"The decline in the pound is like a fever," according to former Treasury Secretary Larry Summers.
"It's a sign of some serious problems that are associated with the Brexit strategy," he told CNBC on Monday evening.
The famed American economist's comments follow a torrid start to the month for the British currency with sterling now down around 5 percent against the U.S. dollar so far in October and hovering at lows unseen since the mid-1980s.
The current level of around $1.23 per British pound is off the lows of around $1.14 seen last Friday when the currency plummeted under circumstances still under investigation by the Bank of England but widely suspected to be linked to algorithmic trading patterns.

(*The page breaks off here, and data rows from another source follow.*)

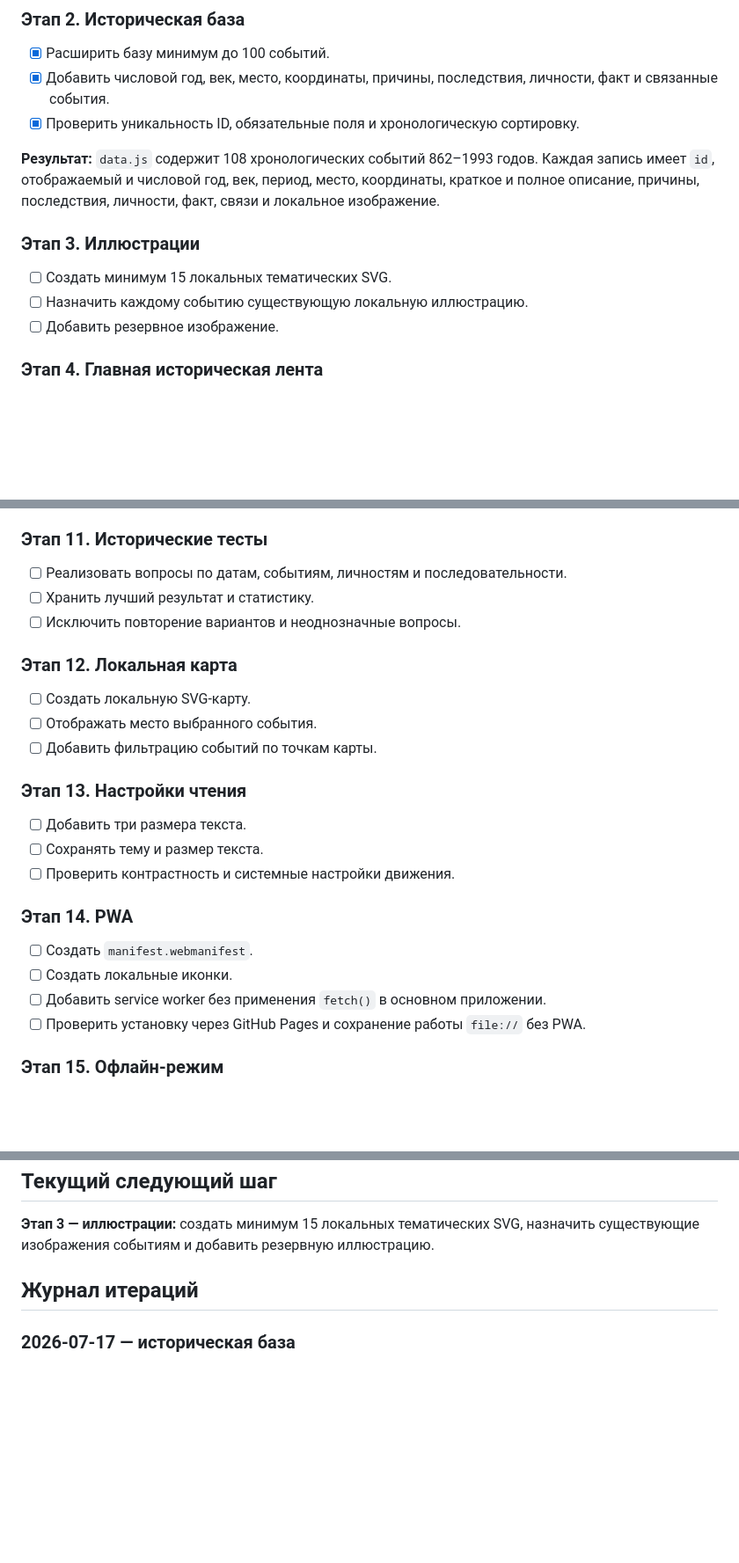
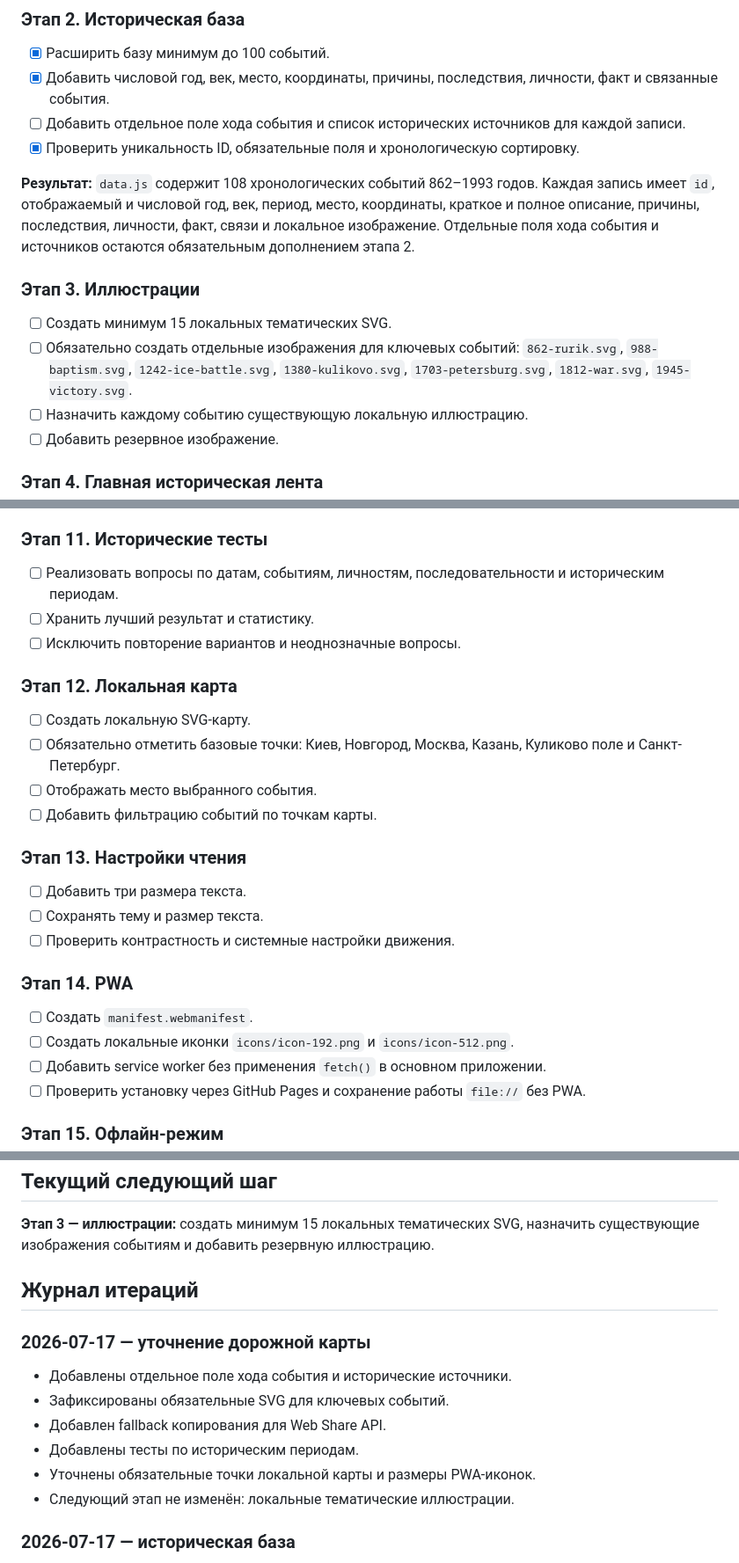
Before and after one commit to fduch11/rus-history, a Markdown page: ROADMAP.md, 3 parts joined by grey strips. Shown at 88% size. GitHub-like rendering; blank space fills up the shorter version.

Commit message:
Expand roadmap with missing product requirements

```diff
--- a/ROADMAP.md
+++ b/ROADMAP.md
@@ -36,13 +36,15 @@
 
 - [x] Расширить базу минимум до 100 событий.
 - [x] Добавить числовой год, век, место, координаты, причины, последствия, личности, факт и связанные события.
+- [ ] Добавить отдельное поле хода события и список исторических источников для каждой записи.
 - [x] Проверить уникальность ID, обязательные поля и хронологическую сортировку.
 
-**Результат:** `data.js` содержит 108 хронологических событий 862–1993 годов. Каждая запись имеет `id`, отображаемый и числовой год, век, период, место, координаты, краткое и полное описание, причины, последствия, личности, факт, связи и локальное изображение.
+**Результат:** `data.js` содержит 108 хронологических событий 862–1993 годов. Каждая запись имеет `id`, отображаемый и числовой год, век, период, место, координаты, краткое и полное описание, причины, последствия, личности, факт, связи и локальное изображение. Отдельные поля хода события и источников остаются обязательным дополнением этапа 2.
 
 ### Этап 3. Иллюстрации
 
 - [ ] Создать минимум 15 локальных тематических SVG.
+- [ ] Обязательно создать отдельные изображения для ключевых событий: `862-rurik.svg`, `988-baptism.svg`, `1242-ice-battle.svg`, `1380-kulikovo.svg`, `1703-petersburg.svg`, `1812-war.svg`, `1945-victory.svg`.
 - [ ] Назначить каждому событию существующую локальную иллюстрацию.
 - [ ] Добавить резервное изображение.
 
@@ -92,13 +95,14 @@
 
 ### Этап 11. Исторические тесты
 
-- [ ] Реализовать вопросы по датам, событиям, личностям и последовательности.
+- [ ] Реализовать вопросы по датам, событиям, личностям, последовательности и историческим периодам.
 - [ ] Хранить лучший результат и статистику.
 - [ ] Исключить повторение вариантов и неоднозначные вопросы.
 
 ### Этап 12. Локальная карта
 
 - [ ] Создать локальную SVG-карту.
+- [ ] Обязательно отметить базовые точки: Киев, Новгород, Москва, Казань, Куликово поле и Санкт-Петербург.
 - [ ] Отображать место выбранного события.
 - [ ] Добавить фильтрацию событий по точкам карты.
 
@@ -111,7 +115,7 @@
 ### Этап 14. PWA
 
 - [ ] Создать `manifest.webmanifest`.
-- [ ] Создать локальные иконки.
+- [ ] Создать локальные иконки `icons/icon-192.png` и `icons/icon-512.png`.
 - [ ] Добавить service worker без применения `fetch()` в основном приложении.
 - [ ] Проверить установку через GitHub Pages и сохранение работы `file://` без PWA.
 
@@ -164,6 +168,15 @@
 
 ## Журнал итераций
 
+### 2026-07-17 — уточнение дорожной карты
+
+- Добавлены отдельное поле хода события и исторические источники.
+- Зафиксированы обязательные SVG для ключевых событий.
+- Добавлен fallback копирования для Web Share API.
+- Добавлены тесты по историческим периодам.
+- Уточнены обязательные точки локальной карты и размеры PWA-иконок.
+- Следующий этап не изменён: локальные тематические иллюстрации.
+
 ### 2026-07-17 — историческая база
 
 - База расширена с 25 до 108 событий.
```
Also changed, not shown: other parts of ROADMAP.md (+1 -0 lines).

Summers is not alone in positing that the worst may not be over as Britain inches towards the March 2017 deadline Prime Minister Theresa May has set for triggering "Article 50" and thereby the official start of the U.K.'s withdrawal from the European Union.
Julian Howard, investment director at asset manager GAM, told CNBC Tuesday he expected sterling to trade in the $1.20 - $1.25 range for the next few weeks.
Looking further out, investment bank UBS is calling for sterling to finish 2017 at $1.20 while HSBC's David Bloom sees a more brutal path ahead, with an end-2017 forecast of $1.10.
The path by which Brexit unfolds is being keenly watched by currency traders with the view that a "hard" exit from the bloc could cause further pain for sterling bulls. Yet also in focus is the path of interest rates with the Bank of England cutting as recently as August while the U.S. Federal Reserve gears up for a potential near-term rate hike, possibly as soon as December. A further divergence in rates would likely exacerbate the pressure on sterling versus its U.S. counterpart.
But despite concerns that a rapid depreciation may help to stoke inflation without growth in the U.K. and create a yet more challenging economic backdrop, it's not all bad news.
Summers also sought to highlight the winners in sterling's demise, saying "the pound will do a useful thing by stimulating British exports and encouraging some substitution from foreign producers to British producers in terms of imports."